● RECORDS PROVIDED
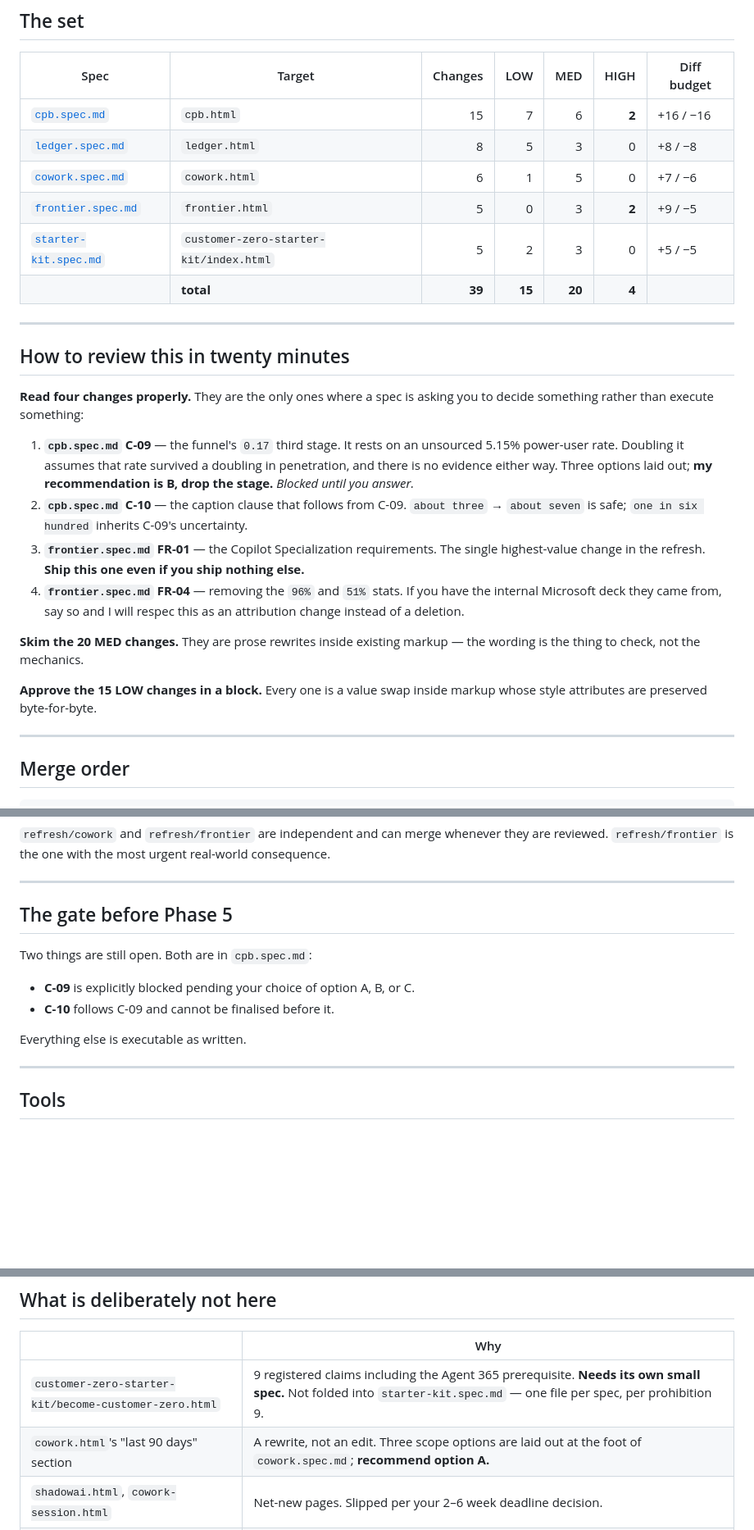
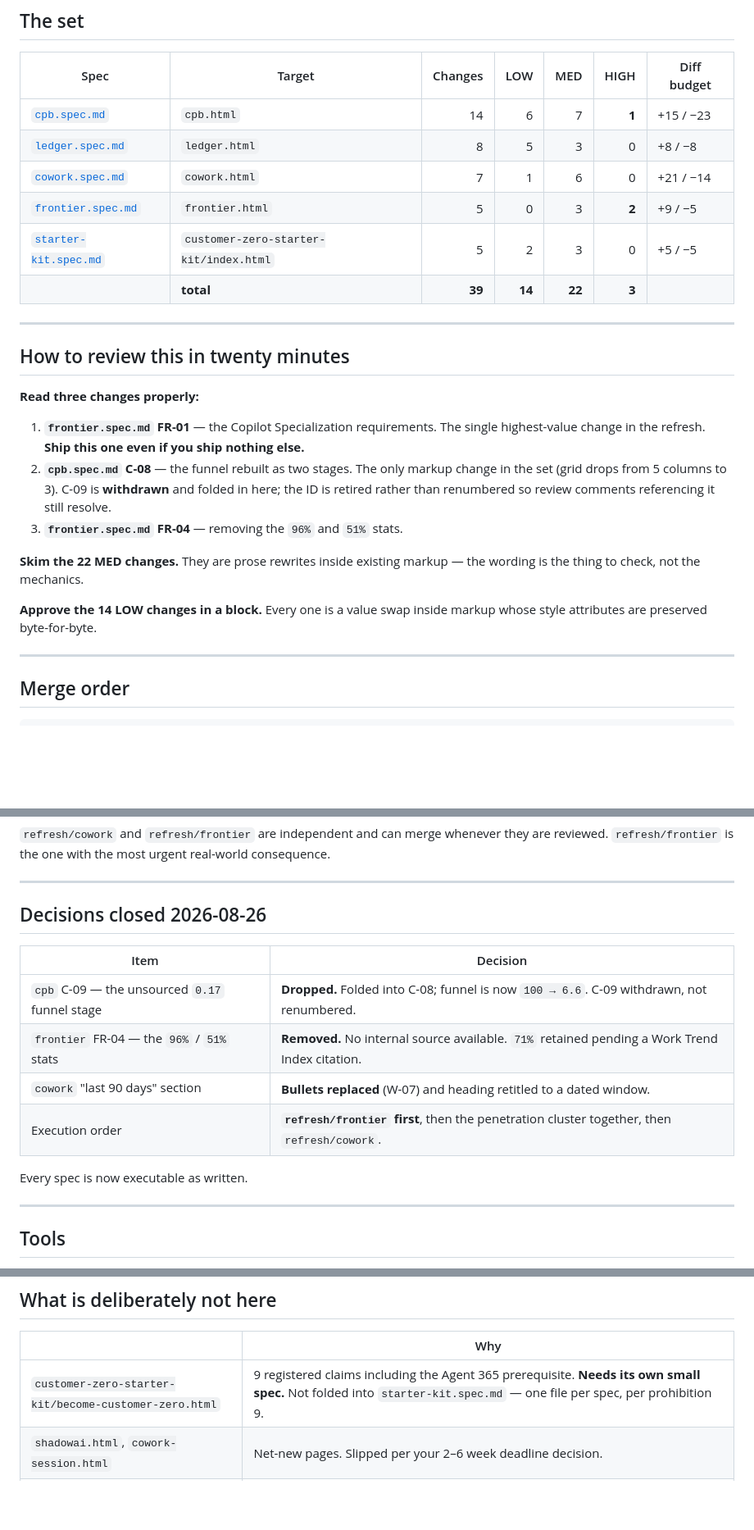
Before and after one commit to kenlincejr/Copilot-Website-Cloudflare, a Markdown page: specs/README.md, 3 parts joined by grey strips. Shown at 82% size. Drawn GitHub-style; blank space fills up the shorter version.

```diff
--- a/specs/README.md
+++ b/specs/README.md
@@ -10,27 +10,26 @@ You review these. You do not review diffs.
 
 | Spec | Target | Changes | LOW | MED | HIGH | Diff budget |
 |---|---|---:|---:|---:|---:|---|
-| [`cpb.spec.md`](cpb.spec.md) | `cpb.html` | 15 | 7 | 6 | **2** | +16 / −16 |
+| [`cpb.spec.md`](cpb.spec.md) | `cpb.html` | 14 | 6 | 7 | **1** | +15 / −23 |
 | [`ledger.spec.md`](ledger.spec.md) | `ledger.html` | 8 | 5 | 3 | 0 | +8 / −8 |
-| [`cowork.spec.md`](cowork.spec.md) | `cowork.html` | 6 | 1 | 5 | 0 | +7 / −6 |
+| [`cowork.spec.md`](cowork.spec.md) | `cowork.html` | 7 | 1 | 6 | 0 | +21 / −14 |
 | [`frontier.spec.md`](frontier.spec.md) | `frontier.html` | 5 | 0 | 3 | **2** | +9 / −5 |
 | [`starter-kit.spec.md`](starter-kit.spec.md) | `customer-zero-starter-kit/index.html` | 5 | 2 | 3 | 0 | +5 / −5 |
-| | **total** | **39** | **15** | **20** | **4** | |
+| | **total** | **39** | **14** | **22** | **3** | |
 
 ---
 
 ## How to review this in twenty minutes
 
-**Read four changes properly.** They are the only ones where a spec is asking you to decide something rather than execute something:
+**Read three changes properly:**
 
-1. **`cpb.spec.md` C-09** — the funnel's `0.17` third stage. It rests on an unsourced 5.15% power-user rate. Doubling it assumes that rate survived a doubling in penetration, and there is no evidence either way. Three options laid out; **my recommendation is B, drop the stage.** *Blocked until you answer.*
-2. **`cpb.spec.md` C-10** — the caption clause that follows from C-09. `about three` → `about seven` is safe; `one in six hundred` inherits C-09's uncertainty.
-3. **`frontier.spec.md` FR-01** — the Copilot Specialization requirements. The single highest-value change in the refresh. **Ship this one even if you ship nothing else.**
-4. **`frontier.spec.md` FR-04** — removing the `96%` and `51%` stats. If you have the internal Microsoft deck they came from, say so and I will respec this as an attribution change instead of a deletion.
+1. **`frontier.spec.md` FR-01** — the Copilot Specialization requirements. The single highest-value change in the refresh. **Ship this one even if you ship nothing else.**
+2. **`cpb.spec.md` C-08** — the funnel rebuilt as two stages. The only markup change in the set (grid drops from 5 columns to 3). C-09 is **withdrawn** and folded in here; the ID is retired rather than renumbered so review comments referencing it still resolve.
+3. **`frontier.spec.md` FR-04** — removing the `96%` and `51%` stats.
 
-**Skim the 20 MED changes.** They are prose rewrites inside existing markup — the wording is the thing to check, not the mechanics.
+**Skim the 22 MED changes.** They are prose rewrites inside existing markup — the wording is the thing to check, not the mechanics.
 
-**Approve the 15 LOW changes in a block.** Every one is a value swap inside markup whose style attributes are preserved byte-for-byte.
+**Approve the 14 LOW changes in a block.** Every one is a value swap inside markup whose style attributes are preserved byte-for-byte.
 
 ---
 
@@ -54,14 +53,16 @@ refresh/    refresh/  refresh/  refresh/       refresh/
 
 ---
 
-## The gate before Phase 5
+## Decisions closed 2026-08-26
 
-Two things are still open. Both are in `cpb.spec.md`:
+| Item | Decision |
+|---|---|
+| `cpb` C-09 — the unsourced `0.17` funnel stage | **Dropped.** Folded into C-08; funnel is now `100 → 6.6`. C-09 withdrawn, not renumbered. |
+| `frontier` FR-04 — the `96%` / `51%` stats | **Removed.** No internal source available. `71%` retained pending a Work Trend Index citation. |
+| `cowork` "last 90 days" section | **Bullets replaced** (W-07) and heading retitled to a dated window. |
+| Execution order | **`refresh/frontier` first**, then the penetration cluster together, then `refresh/cowork`. |
 
-- **C-09** is explicitly blocked pending your choice of option A, B, or C.
-- **C-10** follows C-09 and cannot be finalised before it.
-
-Everything else is executable as written.
+Every spec is now executable as written.
 
 ---
 
@@ -110,7 +111,6 @@ python tools/check-facts.py --cascade
 | | Why |
 |---|---|
 | `customer-zero-starter-kit/become-customer-zero.html` | 9 registered claims including the Agent 365 prerequisite. **Needs its own small spec.** Not folded into `starter-kit.spec.md` — one file per spec, per prohibition 9. |
-| `cowork.html`'s "last 90 days" section | A rewrite, not an edit. Three scope options are laid out at the foot of `cowork.spec.md`; **recommend option A.** |
 | `shadowai.html`, `cowork-session.html` | Net-new pages. Slipped per your 2–6 week deadline decision. |
 | `cpbops.html`, `cpbbackup.html` | `cpbops.html` carries 16 claims, none in the penetration cluster and none contradicted by the research. `cpbbackup.html` is a stale fork — see `DESIGN.md` §7. |
 | Forrester / IDC benchmark set | **Unverified.** `RESEARCH-DELTA.md` §8. No spec touches a figure that has not been checked. |
```
Also changed, not shown: specs/cowork.spec.md (+39 -19 lines), specs/cpb.spec.md (+60 -39 lines).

● GOAL OF THE EXERCISE
Copy all entries exactly; skip pictures.

● ANSWER BOX
Before and after one commit to kenlincejr/Copilot-Website-Cloudflare, a Markdown page: specs/README.md, 3 parts joined by grey strips. Shown at 82% size. Drawn GitHub-style; blank space fills up the shorter version.

```diff
--- a/specs/README.md
+++ b/specs/README.md
@@ -10,27 +10,26 @@ You review these. You do not review diffs.
 
 | Spec | Target | Changes | LOW | MED | HIGH | Diff budget |
 |---|---|---:|---:|---:|---:|---|
-| [`cpb.spec.md`](cpb.spec.md) | `cpb.html` | 15 | 7 | 6 | **2** | +16 / −16 |
+| [`cpb.spec.md`](cpb.spec.md) | `cpb.html` | 14 | 6 | 7 | **1** | +15 / −23 |
 | [`ledger.spec.md`](ledger.spec.md) | `ledger.html` | 8 | 5 | 3 | 0 | +8 / −8 |
-| [`cowork.spec.md`](cowork.spec.md) | `cowork.html` | 6 | 1 | 5 | 0 | +7 / −6 |
+| [`cowork.spec.md`](cowork.spec.md) | `cowork.html` | 7 | 1 | 6 | 0 | +21 / −14 |
 | [`frontier.spec.md`](frontier.spec.md) | `frontier.html` | 5 | 0 | 3 | **2** | +9 / −5 |
 | [`starter-kit.spec.md`](starter-kit.spec.md) | `customer-zero-starter-kit/index.html` | 5 | 2 | 3 | 0 | +5 / −5 |
-| | **total** | **39** | **15** | **20** | **4** | |
+| | **total** | **39** | **14** | **22** | **3** | |
 
 ---
 
 ## How to review this in twenty minutes
 
-**Read four changes properly.** They are the only ones where a spec is asking you to decide something rather than execute something:
+**Read three changes properly:**
 
-1. **`cpb.spec.md` C-09** — the funnel's `0.17` third stage. It rests on an unsourced 5.15% power-user rate. Doubling it assumes that rate survived a doubling in penetration, and there is no evidence either way. Three options laid out; **my recommendation is B, drop the stage.** *Blocked until you answer.*
-2. **`cpb.spec.md` C-10** — the caption clause that follows from C-09. `about three` → `about seven` is safe; `one in six hundred` inherits C-09's uncertainty.
-3. **`frontier.spec.md` FR-01** — the Copilot Specialization requirements. The single highest-value change in the refresh. **Ship this one even if you ship nothing else.**
-4. **`frontier.spec.md` FR-04** — removing the `96%` and `51%` stats. If you have the internal Microsoft deck they came from, say so and I will respec this as an attribution change instead of a deletion.
+1. **`frontier.spec.md` FR-01** — the Copilot Specialization requirements. The single highest-value change in the refresh. **Ship this one even if you ship nothing else.**
+2. **`cpb.spec.md` C-08** — the funnel rebuilt as two stages. The only markup change in the set (grid drops from 5 columns to 3). C-09 is **withdrawn** and folded in here; the ID is retired rather than renumbered so review comments referencing it still resolve.
+3. **`frontier.spec.md` FR-04** — removing the `96%` and `51%` stats.
 
-**Skim the 20 MED changes.** They are prose rewrites inside existing markup — the wording is the thing to check, not the mechanics.
+**Skim the 22 MED changes.** They are prose rewrites inside existing markup — the wording is the thing to check, not the mechanics.
 
-**Approve the 15 LOW changes in a block.** Every one is a value swap inside markup whose style attributes are preserved byte-for-byte.
+**Approve the 14 LOW changes in a block.** Every one is a value swap inside markup whose style attributes are preserved byte-for-byte.
 
 ---
 
@@ -54,14 +53,16 @@ refresh/    refresh/  refresh/  refresh/       refresh/
 
 ---
 
-## The gate before Phase 5
+## Decisions closed 2026-08-26
 
-Two things are still open. Both are in `cpb.spec.md`:
+| Item | Decision |
+|---|---|
+| `cpb` C-09 — the unsourced `0.17` funnel stage | **Dropped.** Folded into C-08; funnel is now `100 → 6.6`. C-09 withdrawn, not renumbered. |
+| `frontier` FR-04 — the `96%` / `51%` stats | **Removed.** No internal source available. `71%` retained pending a Work Trend Index citation. |
+| `cowork` "last 90 days" section | **Bullets replaced** (W-07) and heading retitled to a dated window. |
+| Execution order | **`refresh/frontier` first**, then the penetration cluster together, then `refresh/cowork`. |
 
-- **C-09** is explicitly blocked pending your choice of option A, B, or C.
-- **C-10** follows C-09 and cannot be finalised before it.
-
-Everything else is executable as written.
+Every spec is now executable as written.
 
 ---
 
@@ -110,7 +111,6 @@ python tools/check-facts.py --cascade
 | | Why |
 |---|---|
 | `customer-zero-starter-kit/become-customer-zero.html` | 9 registered claims including the Agent 365 prerequisite. **Needs its own small spec.** Not folded into `starter-kit.spec.md` — one file per spec, per prohibition 9. |
-| `cowork.html`'s "last 90 days" section | A rewrite, not an edit. Three scope options are laid out at the foot of `cowork.spec.md`; **recommend option A.** |
 | `shadowai.html`, `cowork-session.html` | Net-new pages. Slipped per your 2–6 week deadline decision. |
 | `cpbops.html`, `cpbbackup.html` | `cpbops.html` carries 16 claims, none in the penetration cluster and none contradicted by the research. `cpbbackup.html` is a stale fork — see `DESIGN.md` §7. |
 | Forrester / IDC benchmark set | **Unverified.** `RESEARCH-DELTA.md` §8. No spec touches a figure that has not been checked. |
```
Also changed, not shown: specs/cowork.spec.md (+39 -19 lines), specs/cpb.spec.md (+60 -39 lines).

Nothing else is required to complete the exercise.